25. Suppose the market determined rent for apartments is too high for common people to afford. If the government comes forward to help those seeking apartments on rent by imposing control on rent, what impact will it have on the market for apartments?

Ans. In case the Government imposes price ceiling (means upper limit that a good or service cannot be charged over this price) that can be charged as rent of apartments results in decline in equilibrium price.

The following figure shows the situation of price ceiling for apartments.
The market demand for apartments is depicted by the D1D1 curve and the supply of apartments is depicted by S1S1. The equilibrium price determined is R and the equilibrium quantity is q1.

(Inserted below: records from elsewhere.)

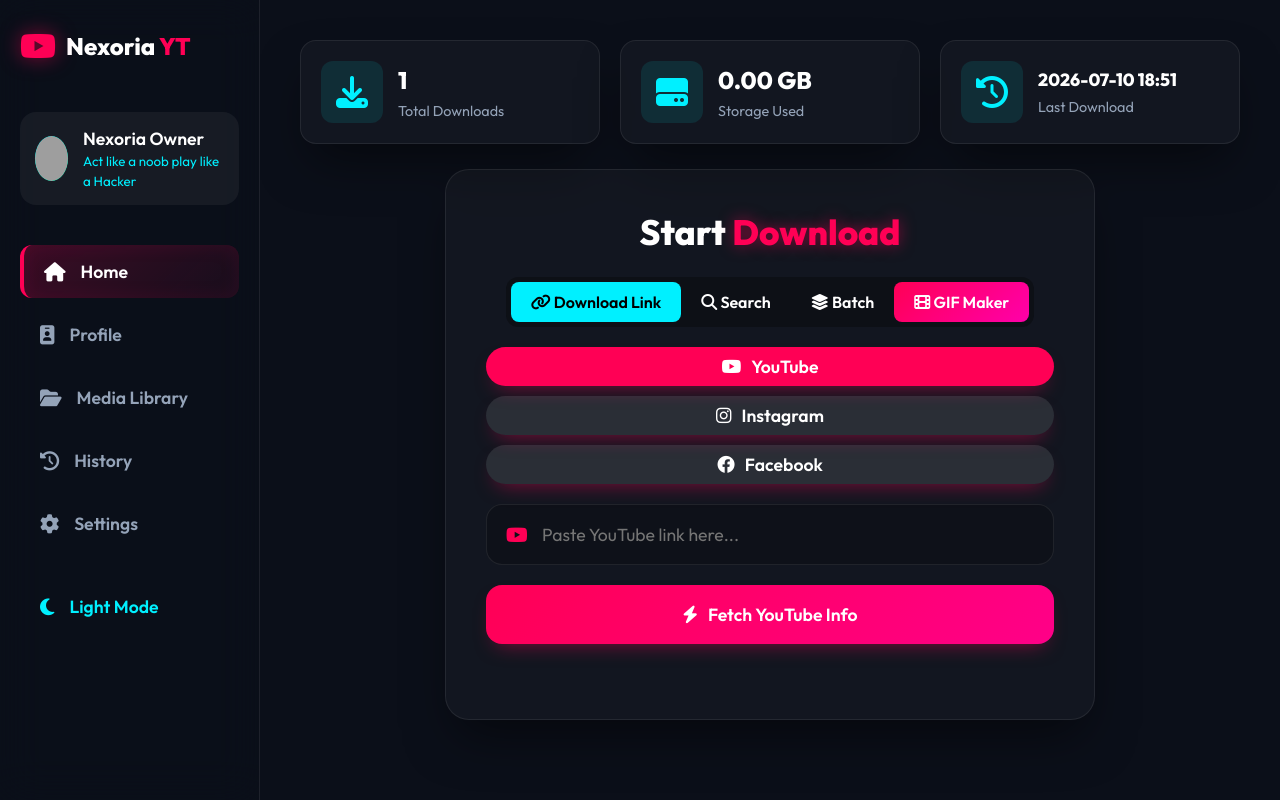
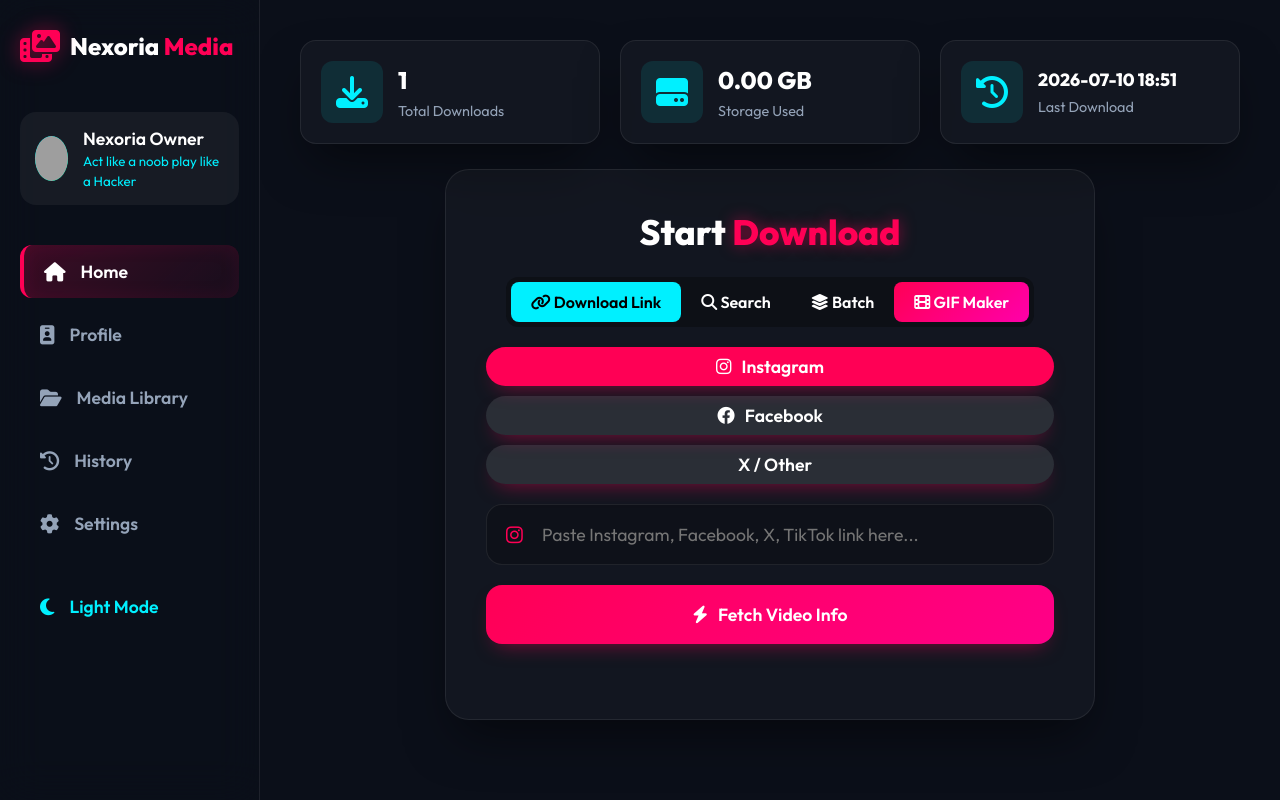
Before and after one commit to swarupOSD/nexoria, a Flask app: page / in a window 1280 px wide. Run offline with Flask 3, Linux system fonts and the light colour scheme; some libraries are stand-ins or nearby versions; grey boxes are pictures that could not be loaded.

Commit message:
feat: redesign backend UI for Universal Media Downloader and remove cookies uploader

```diff
--- a/downloader-backend/static/script.js
+++ b/downloader-backend/static/script.js
@@ -213,34 +213,32 @@ document.addEventListener('DOMContentLoaded', () => {
         ytPlatformBtn.classList.add('active');
         ytPlatformBtn.style.background = 'var(--primary)';
         ytPlatformBtn.style.color = 'white';
-        platformIcon.className = 'fa-brands fa-youtube input-icon';
+        platformIcon.className = 'fa-brands fa-x-twitter input-icon';
         platformIcon.style.color = 'var(--primary)';
-        urlInput.placeholder = 'Paste YouTube link here...';
-        fetchBtn.innerHTML = '<i class="fa-solid fa-bolt"></i> Fetch YouTube Info';
-        document.getElementById('search-mode-btn').style.display = 'inline-block';
+        urlInput.placeholder = 'Paste X (Twitter) or Other link here...';
+        fetchBtn.innerHTML = '<i class="fa-solid fa-bolt"></i> Fetch Video Info';
     });
 
     igPlatformBtn.addEventListener('click', () => {
         resetPlatforms();
         igPlatformBtn.classList.add('active');
-        igPlatformBtn.style.background = 'linear-gradient(45deg, #f09433 0%, #e6683c 25%, #dc2743 50%, #cc2366 75%, #bc1888 100%)';
+        igPlatformBtn.style.background = 'var(--primary)';
         igPlatformBtn.style.color = 'white';
         platformIcon.className = 'fa-brands fa-instagram input-icon';
-        platformIcon.style.color = '#e6683c';
-        urlInput.placeholder = 'Paste Instagram Reel/IGTV link here...';
-        fetchBtn.innerHTML = '<i class="fa-solid fa-bolt"></i> Fetch Instagram Info';
-        document.getElementById('search-mode-btn').style.display = 'none';
+        platformIcon.style.color = '#E1306C';
+        urlInput.placeholder = 'Paste Instagram link here...';
+        fetchBtn.innerHTML = '<i class="fa-solid fa-bolt"></i> Fetch Video Info';
     });
 
     fbPlatformBtn.addEventListener('click', () => {
         resetPlatforms();
         fbPlatformBtn.classList.add('active');
-        fbPlatformBtn.style.background = '#1877f2';
+        fbPlatformBtn.style.background = 'var(--primary)';
         fbPlatformBtn.style.color = 'white';
         platformIcon.className = 'fa-brands fa-facebook input-icon';
-        platformIcon.style.color = '#1877f2';
-        urlInput.placeholder = 'Paste Facebook Video link here...';
-        fetchBtn.innerHTML = '<i class="fa-solid fa-bolt"></i> Fetch Facebook Info';
+        platformIcon.style.color = '#1877F2';
+        urlInput.placeholder = 'Paste Facebook link here...';
+        fetchBtn.innerHTML = '<i class="fa-solid fa-bolt"></i> Fetch Video Info';
         document.getElementById('search-mode-btn').style.display = 'none';
     });
 
--- a/downloader-backend/templates/index.html
+++ b/downloader-backend/templates/index.html
@@ -3,7 +3,7 @@
 <head>
     <meta charset="UTF-8">
     <meta name="viewport" content="width=device-width, initial-scale=1.0">
-    <title>Nexoria YT Downloader</title>
+    <title>Nexoria Media Downloader</title>
     <link href="https://fonts.googleapis.com/css2?family=Outfit:wght@300;400;600;800&display=swap" rel="stylesheet">
     <link rel="stylesheet" href="/static/style.css">
     <link rel="stylesheet" href="https://cdnjs.cloudflare.com/ajax/libs/font-awesome/6.4.0/css/all.min.css">
@@ -14,8 +14,8 @@
         <!-- Sidebar -->
         <nav class="sidebar">
             <div class="logo-area">
-                <i class="fa-brands fa-youtube logo-icon"></i>
-                <h2 style="font-size: 1.5rem;">Nexoria <span>YT</span></h2>
+                <i class="fa-solid fa-photo-film logo-icon"></i>
+                <h2 style="font-size: 1.5rem;">Nexoria <span>Media</span></h2>
             </div>
 
             <div class="user-profile">
@@ -84,24 +84,24 @@
                         <!-- Single/Playlist Input -->
                         <div id="single-input-area" style="margin-top:20px;">
                             <div class="platform-selector" style="display:flex; justify-content:center; gap:10px; margin-bottom:20px; flex-wrap:wrap;">
-                                <button id="yt-platform-btn" class="platform-btn active" style="padding:8px 15px; border-radius:20px; border:none; cursor:pointer; font-weight:600; background:var(--primary); color:white;"><i class="fa-brands fa-youtube"></i> YouTube</button>
-                                <button id="ig-platform-btn" class="platform-btn" style="padding:8px 15px; border-radius:20px; border:none; cursor:pointer; font-weight:600; background:rgba(255,255,255,0.1); color:var(--text);"><i class="fa-brands fa-instagram"></i> Instagram</button>
+                                <button id="ig-platform-btn" class="platform-btn active" style="padding:8px 15px; border-radius:20px; border:none; cursor:pointer; font-weight:600; background:var(--primary); color:white;"><i class="fa-brands fa-instagram"></i> Instagram</button>
                                 <button id="fb-platform-btn" class="platform-btn" style="padding:8px 15px; border-radius:20px; border:none; cursor:pointer; font-weight:600; background:rgba(255,255,255,0.1); color:var(--text);"><i class="fa-brands fa-facebook"></i> Facebook</button>
+                                <button id="yt-platform-btn" class="platform-btn" style="padding:8px 15px; border-radius:20px; border:none; cursor:pointer; font-weight:600; background:rgba(255,255,255,0.1); color:var(--text);"><i class="fa-brands fa-x-twitter"></i> X / Other</button>
                             </div>
                             <div class="input-group">
-                                <i id="platform-icon" class="fa-brands fa-youtube input-icon" style="color:var(--primary);"></i>
-                                <input type="text" id="yt-url" placeholder="Paste YouTube link here...">
+                                <i id="platform-icon" class="fa-brands fa-instagram input-icon" style="color:var(--primary);"></i>
+                                <input type="text" id="yt-url" placeholder="Paste Instagram, Facebook, X, TikTok link here...">
                             </div>
-                            <button id="fetch-btn" style="transition: all 0.3s;"><i class="fa-solid fa-bolt"></i> Fetch YouTube Info</button>
+                            <button id="fetch-btn" style="transition: all 0.3s;"><i class="fa-solid fa-bolt"></i> Fetch Video Info</button>
                         </div>
 
                         <!-- Search Input -->
                         <div id="search-input-area" style="display:none; margin-top:20px;">
                             <div class="input-group">
                                 <i class="fa-solid fa-magnifying-glass input-icon"></i>
-                                <input type="text" id="search-query" placeholder="e.g. Bangla Lofi Song...">
+                                <input type="text" id="search-query" placeholder="e.g. Funny cat video...">
                             </div>
-                            <button id="search-btn"><i class="fa-solid fa-search"></i> Search YouTube</button>
+                            <button id="search-btn"><i class="fa-solid fa-search"></i> Search Media</button>
                         </div>
 
                         <!-- GIF Maker Input -->
@@ -109,7 +109,7 @@
                             <h4 style="margin-bottom:15px; color:var(--text-muted); text-align:center;">Create fun GIFs from Videos</h4>
                             <div class="input-group">
                                 <i class="fa-solid fa-link input-icon"></i>
-                                <input type="text" id="gif-yt-url" placeholder="Paste YouTube/Instagram link here to make GIF...">
+                                <input type="text" id="gif-yt-url" placeholder="Paste Instagram, Facebook, X link here to make GIF...">
                             </div>
                             <button id="fetch-gif-btn" style="background: linear-gradient(135deg, #ff0055, #ff00aa);"><i class="fa-solid fa-film"></i> Start GIF Maker</button>
                         </div>
@@ -123,7 +123,7 @@
 
                     <!-- Batch Mode Form -->
                     <div class="form-container" id="batch-form" style="display: none;">
-                        <textarea id="batch-urls" rows="6" placeholder="Paste multiple YouTube, Instagram, or TikTok links here (One per line)"></textarea>
+                        <textarea id="batch-urls" rows="6" placeholder="Paste multiple Instagram, Facebook, or TikTok links here (One per line)"></textarea>
                         <button id="batch-download-btn" style="margin-top: 15px;">
                             <i class="fa-solid fa-layer-group"></i> Start Batch Download
                         </button>
@@ -314,14 +314,6 @@
                             </div>
                             <small>Absolute path where files will be saved on your PC.</small>
                         </div>
-                        <div class="setting-group">
-                            <label>YouTube Bot Bypass (cookies.txt)</label>
-                            <div style="display: flex; gap: 10px;">
-                                <input type="file" id="cookie-upload-input" accept=".txt" class="setting-input" style="flex: 1; padding: 8px; background: rgba(0,0,0,0.2);">
-                                <button id="upload-cookie-btn" style="width: auto; padding: 10px 20px; border-radius: 12px; background: rgba(0, 240, 255, 0.15); color: var(--secondary);"><i class="fa-solid fa-upload"></i> Upload</button>
-                            </div>
-                            <small>If you get a "Sign in to confirm you're not a bot" error, use a browser extension to export your YouTube cookies and upload the file here.</small>
-                        </div>
                         <button id="save-settings-btn"><i class="fa-solid fa-check"></i> Save Settings</button>
                     </div>
                 </div>
```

If the government steps in and imposes rent ceiling (maximum rent) equivalent to RG, then at this rent, there will be an excess demand. The quantity of apartments demanded will be qd. Whereas, the quantity of apartments supplied is qs. So, there exists an excess demand equivalent to qd − qs. At the rate RG, common people can afford apartments to live in, which earlier they were not able to. However, besides this positive effect of imposition of maximum rent, it might happen that some landlords indulge in the practice of black marketing and offer apartments for rent at comparatively higher price.